▶ _Activity_:
Search the material and gather each line with "items" in it.

▶ _Dataset_:
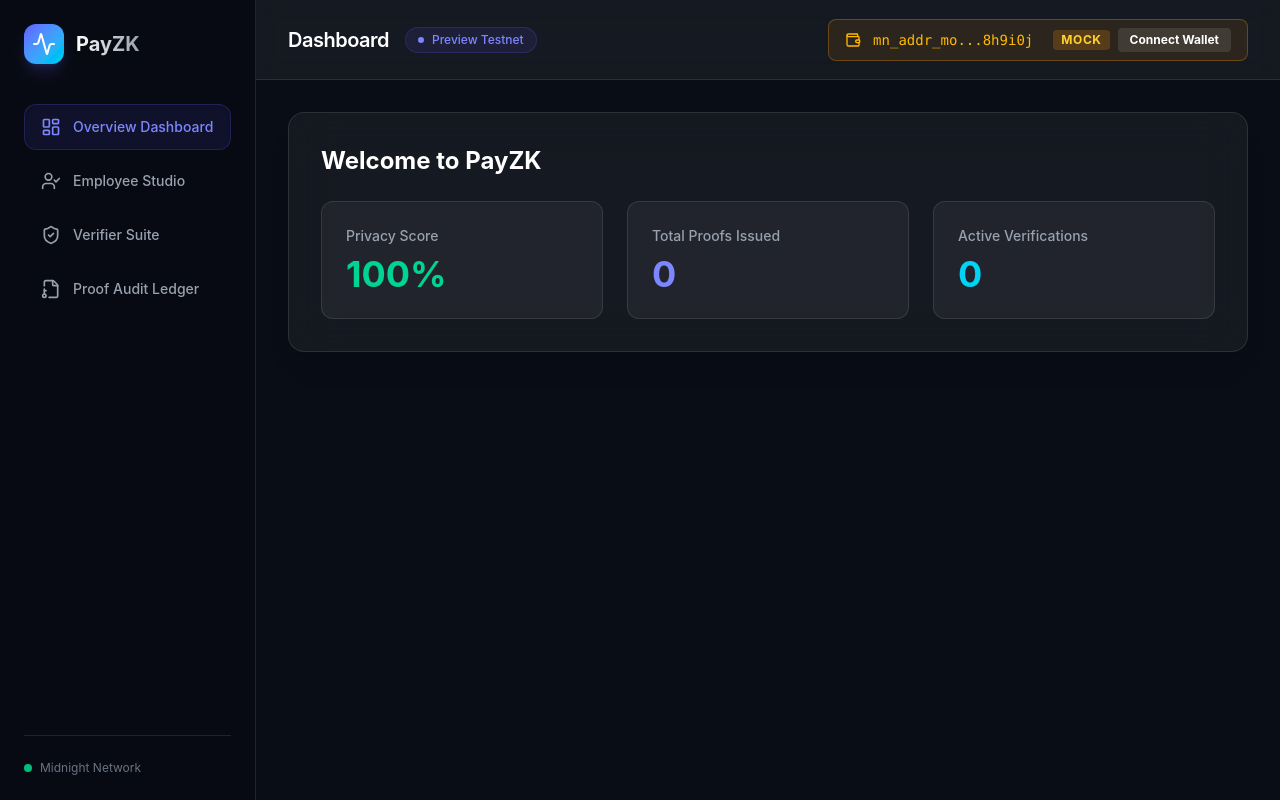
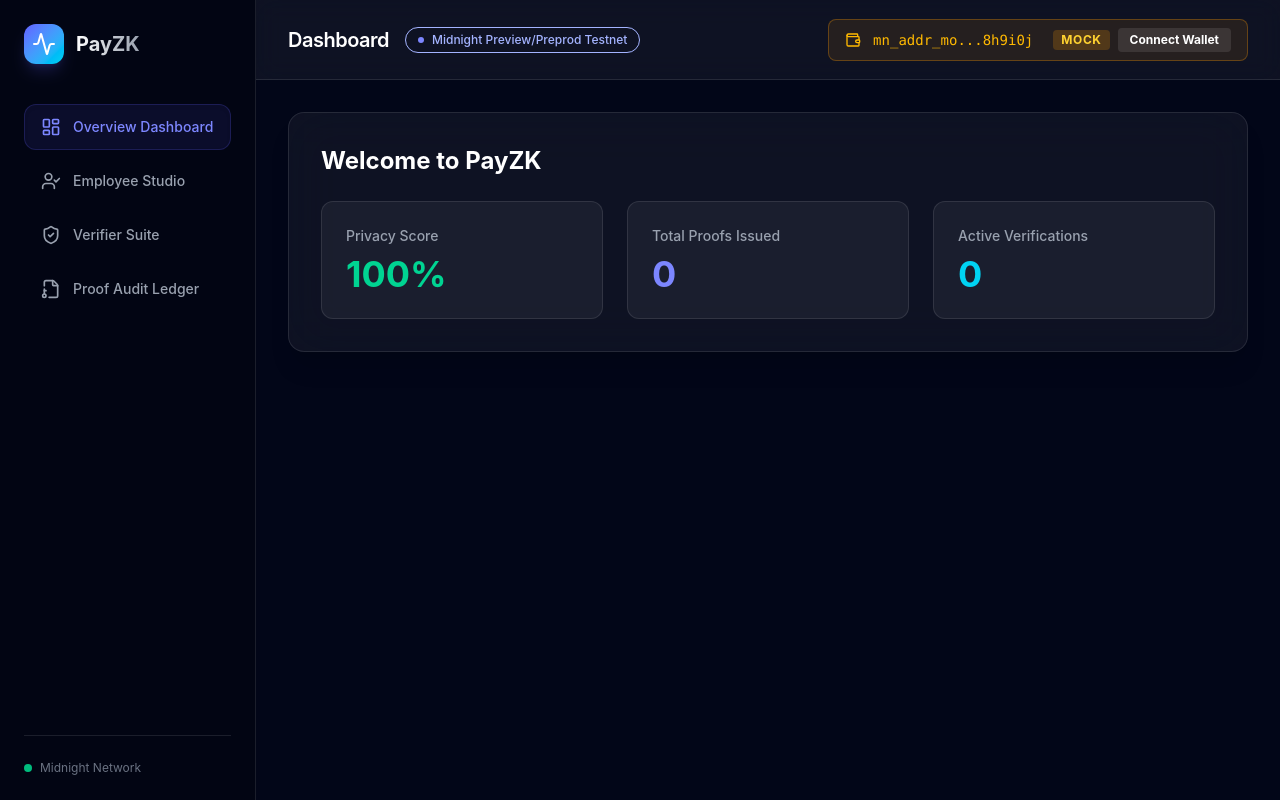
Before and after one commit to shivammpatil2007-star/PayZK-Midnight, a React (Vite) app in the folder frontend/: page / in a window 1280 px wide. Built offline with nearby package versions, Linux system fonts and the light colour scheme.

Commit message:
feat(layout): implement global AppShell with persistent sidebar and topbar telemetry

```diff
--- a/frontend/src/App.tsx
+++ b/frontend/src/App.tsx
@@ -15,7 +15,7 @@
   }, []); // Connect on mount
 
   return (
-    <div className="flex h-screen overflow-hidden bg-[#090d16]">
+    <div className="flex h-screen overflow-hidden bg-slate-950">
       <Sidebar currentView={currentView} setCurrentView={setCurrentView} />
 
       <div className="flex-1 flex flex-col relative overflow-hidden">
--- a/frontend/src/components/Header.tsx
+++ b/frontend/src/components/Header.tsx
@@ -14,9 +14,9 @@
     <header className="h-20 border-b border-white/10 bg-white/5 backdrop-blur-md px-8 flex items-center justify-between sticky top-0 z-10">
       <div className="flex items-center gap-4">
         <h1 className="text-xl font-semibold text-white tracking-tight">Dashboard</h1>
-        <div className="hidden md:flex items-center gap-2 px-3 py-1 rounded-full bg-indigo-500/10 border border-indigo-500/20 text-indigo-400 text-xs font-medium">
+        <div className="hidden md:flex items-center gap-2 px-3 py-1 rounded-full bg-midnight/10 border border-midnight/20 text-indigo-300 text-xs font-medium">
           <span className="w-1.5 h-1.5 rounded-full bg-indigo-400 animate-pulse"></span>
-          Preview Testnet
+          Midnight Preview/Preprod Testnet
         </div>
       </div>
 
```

▶ _Solution for this problem_:
     <header className="h-20 border-b border-white/10 bg-white/5 backdrop-blur-md px-8 flex items-center justify-between sticky top-0 z-10">
       <div className="flex items-center gap-4">
-        <div className="hidden md:flex items-center gap-2 px-3 py-1 rounded-full bg-indigo-500/10 border border-indigo-500/20 text-indigo-400 text-xs font-medium">
+        <div className="hidden md:flex items-center gap-2 px-3 py-1 rounded-full bg-midnight/10 border border-midnight/20 text-indigo-300 text-xs font-medium">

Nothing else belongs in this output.